▶ [Revision comparison data]:
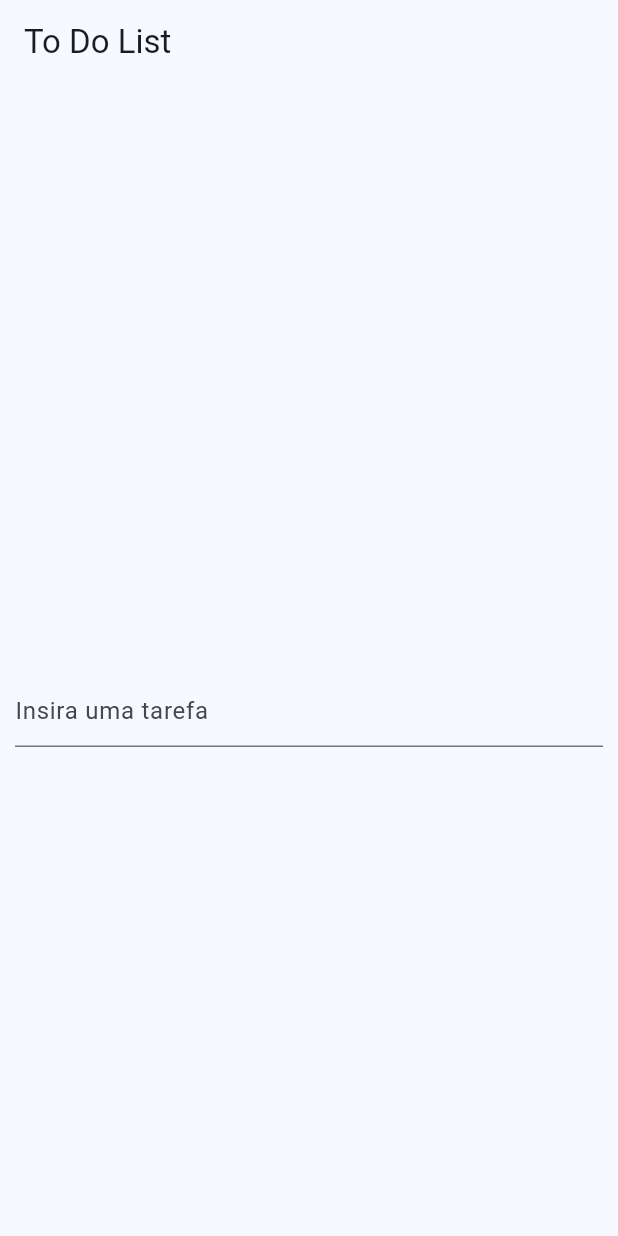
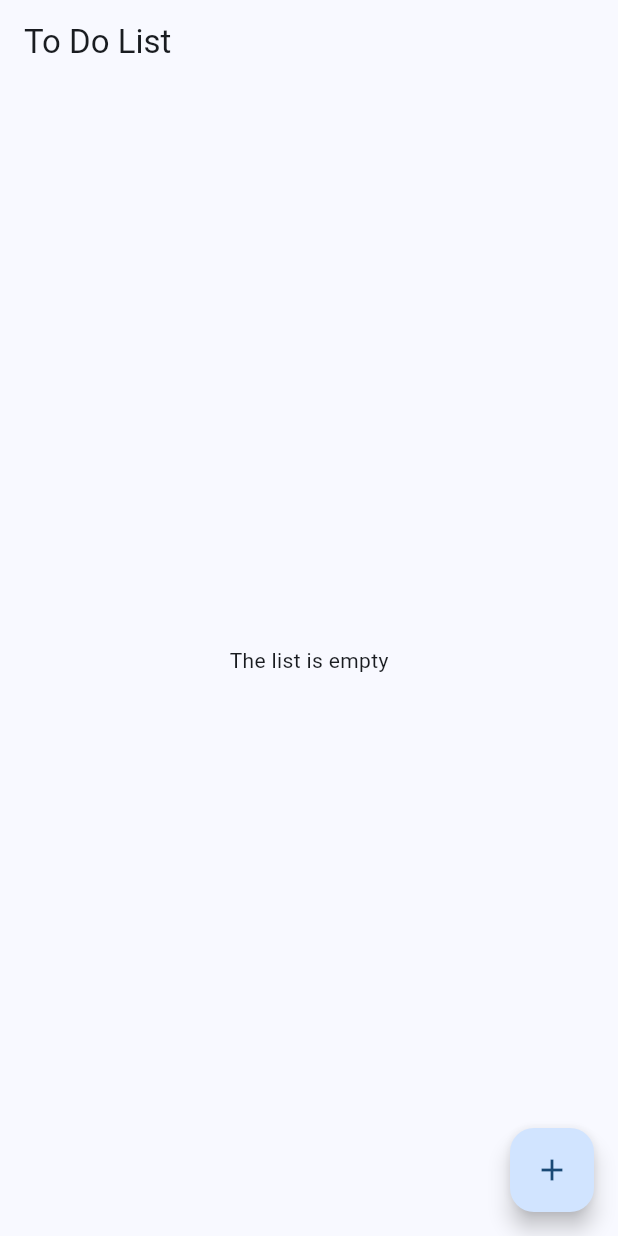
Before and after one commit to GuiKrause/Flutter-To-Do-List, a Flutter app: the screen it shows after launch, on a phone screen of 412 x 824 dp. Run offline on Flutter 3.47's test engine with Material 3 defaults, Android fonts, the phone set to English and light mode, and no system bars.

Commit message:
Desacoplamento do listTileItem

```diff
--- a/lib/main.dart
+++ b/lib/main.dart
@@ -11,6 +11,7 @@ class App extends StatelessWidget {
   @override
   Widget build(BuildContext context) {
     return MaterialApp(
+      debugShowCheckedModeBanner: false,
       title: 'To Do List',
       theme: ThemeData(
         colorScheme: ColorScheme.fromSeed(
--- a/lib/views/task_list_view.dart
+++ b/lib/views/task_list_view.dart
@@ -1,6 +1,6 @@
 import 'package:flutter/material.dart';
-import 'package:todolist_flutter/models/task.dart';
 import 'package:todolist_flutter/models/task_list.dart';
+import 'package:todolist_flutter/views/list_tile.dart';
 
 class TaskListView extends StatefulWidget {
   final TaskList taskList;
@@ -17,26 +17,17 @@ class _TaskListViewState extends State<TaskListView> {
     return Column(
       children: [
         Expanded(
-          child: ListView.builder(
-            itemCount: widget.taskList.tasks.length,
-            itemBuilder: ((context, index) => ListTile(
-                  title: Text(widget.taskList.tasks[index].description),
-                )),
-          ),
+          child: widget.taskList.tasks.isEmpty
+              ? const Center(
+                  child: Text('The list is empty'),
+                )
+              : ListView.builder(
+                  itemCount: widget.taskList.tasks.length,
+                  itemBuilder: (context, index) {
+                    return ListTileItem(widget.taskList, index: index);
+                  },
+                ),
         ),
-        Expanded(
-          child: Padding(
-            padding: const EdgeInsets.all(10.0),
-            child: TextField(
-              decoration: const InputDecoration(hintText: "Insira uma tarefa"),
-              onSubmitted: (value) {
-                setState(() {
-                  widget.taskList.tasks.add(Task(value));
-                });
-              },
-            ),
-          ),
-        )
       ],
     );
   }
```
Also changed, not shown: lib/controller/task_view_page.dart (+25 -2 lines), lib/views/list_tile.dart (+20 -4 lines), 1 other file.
* * *
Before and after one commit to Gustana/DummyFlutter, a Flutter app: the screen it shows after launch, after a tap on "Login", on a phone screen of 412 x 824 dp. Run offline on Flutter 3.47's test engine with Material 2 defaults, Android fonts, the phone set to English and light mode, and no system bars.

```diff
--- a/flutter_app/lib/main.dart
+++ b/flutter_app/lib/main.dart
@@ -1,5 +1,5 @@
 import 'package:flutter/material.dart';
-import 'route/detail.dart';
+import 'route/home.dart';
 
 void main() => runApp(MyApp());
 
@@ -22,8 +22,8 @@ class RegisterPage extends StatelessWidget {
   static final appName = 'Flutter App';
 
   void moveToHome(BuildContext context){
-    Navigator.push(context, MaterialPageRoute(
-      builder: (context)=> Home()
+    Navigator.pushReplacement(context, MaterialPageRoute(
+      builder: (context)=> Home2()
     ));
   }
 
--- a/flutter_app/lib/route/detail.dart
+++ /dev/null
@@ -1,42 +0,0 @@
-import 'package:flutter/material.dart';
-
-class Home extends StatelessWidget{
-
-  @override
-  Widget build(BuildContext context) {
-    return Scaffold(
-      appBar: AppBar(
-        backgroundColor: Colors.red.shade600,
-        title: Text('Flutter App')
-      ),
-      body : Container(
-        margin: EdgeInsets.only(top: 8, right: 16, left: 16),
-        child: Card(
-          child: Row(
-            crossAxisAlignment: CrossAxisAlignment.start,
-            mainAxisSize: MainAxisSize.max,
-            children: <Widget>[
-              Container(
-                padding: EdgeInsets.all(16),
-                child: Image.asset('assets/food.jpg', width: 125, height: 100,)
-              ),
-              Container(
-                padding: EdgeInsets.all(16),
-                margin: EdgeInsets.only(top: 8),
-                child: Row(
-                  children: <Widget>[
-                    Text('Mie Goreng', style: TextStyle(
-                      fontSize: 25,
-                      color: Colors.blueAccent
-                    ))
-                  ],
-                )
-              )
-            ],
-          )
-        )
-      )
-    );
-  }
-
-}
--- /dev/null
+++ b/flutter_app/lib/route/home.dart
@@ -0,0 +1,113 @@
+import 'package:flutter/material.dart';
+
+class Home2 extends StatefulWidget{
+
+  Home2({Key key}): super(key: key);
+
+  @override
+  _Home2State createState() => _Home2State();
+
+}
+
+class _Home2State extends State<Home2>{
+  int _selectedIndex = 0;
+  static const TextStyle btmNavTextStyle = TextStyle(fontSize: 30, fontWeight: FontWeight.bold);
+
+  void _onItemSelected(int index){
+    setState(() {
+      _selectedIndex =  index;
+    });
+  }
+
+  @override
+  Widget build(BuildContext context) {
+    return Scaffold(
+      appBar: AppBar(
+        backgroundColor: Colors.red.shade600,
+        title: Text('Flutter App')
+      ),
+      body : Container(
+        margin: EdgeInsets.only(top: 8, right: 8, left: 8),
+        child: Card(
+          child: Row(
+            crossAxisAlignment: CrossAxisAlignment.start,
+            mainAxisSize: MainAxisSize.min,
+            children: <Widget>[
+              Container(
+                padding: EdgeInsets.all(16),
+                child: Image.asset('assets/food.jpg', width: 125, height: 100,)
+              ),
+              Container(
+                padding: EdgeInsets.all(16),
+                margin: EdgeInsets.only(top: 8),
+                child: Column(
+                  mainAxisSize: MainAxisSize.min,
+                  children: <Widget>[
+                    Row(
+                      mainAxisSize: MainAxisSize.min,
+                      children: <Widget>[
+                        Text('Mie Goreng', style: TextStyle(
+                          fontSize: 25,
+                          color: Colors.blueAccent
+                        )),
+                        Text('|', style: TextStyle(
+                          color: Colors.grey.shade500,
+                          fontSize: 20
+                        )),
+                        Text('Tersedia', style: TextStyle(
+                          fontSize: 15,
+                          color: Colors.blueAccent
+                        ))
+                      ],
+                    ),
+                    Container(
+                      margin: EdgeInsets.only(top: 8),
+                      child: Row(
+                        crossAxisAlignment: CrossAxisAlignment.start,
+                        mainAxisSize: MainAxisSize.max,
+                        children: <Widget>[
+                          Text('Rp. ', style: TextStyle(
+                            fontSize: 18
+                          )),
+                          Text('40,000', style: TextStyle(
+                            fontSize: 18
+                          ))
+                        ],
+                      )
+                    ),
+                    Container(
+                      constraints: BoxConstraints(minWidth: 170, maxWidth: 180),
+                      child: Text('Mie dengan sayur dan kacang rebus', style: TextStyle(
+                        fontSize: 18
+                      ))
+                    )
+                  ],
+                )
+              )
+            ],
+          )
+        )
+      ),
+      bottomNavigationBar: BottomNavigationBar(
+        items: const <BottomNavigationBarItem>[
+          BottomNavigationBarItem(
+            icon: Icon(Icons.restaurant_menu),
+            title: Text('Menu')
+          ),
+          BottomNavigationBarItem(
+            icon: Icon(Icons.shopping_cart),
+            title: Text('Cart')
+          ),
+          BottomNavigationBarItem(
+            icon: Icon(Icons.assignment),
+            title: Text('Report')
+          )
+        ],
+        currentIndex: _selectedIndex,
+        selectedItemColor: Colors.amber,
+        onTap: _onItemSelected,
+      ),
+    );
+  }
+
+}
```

▶ [Problem to work on]: What lines in the data above carry "icon"? Return them all.

▶ [Exercise solution]:
+            icon: Icon(Icons.restaurant_menu),
+            icon: Icon(Icons.shopping_cart),
+            icon: Icon(Icons.assignment),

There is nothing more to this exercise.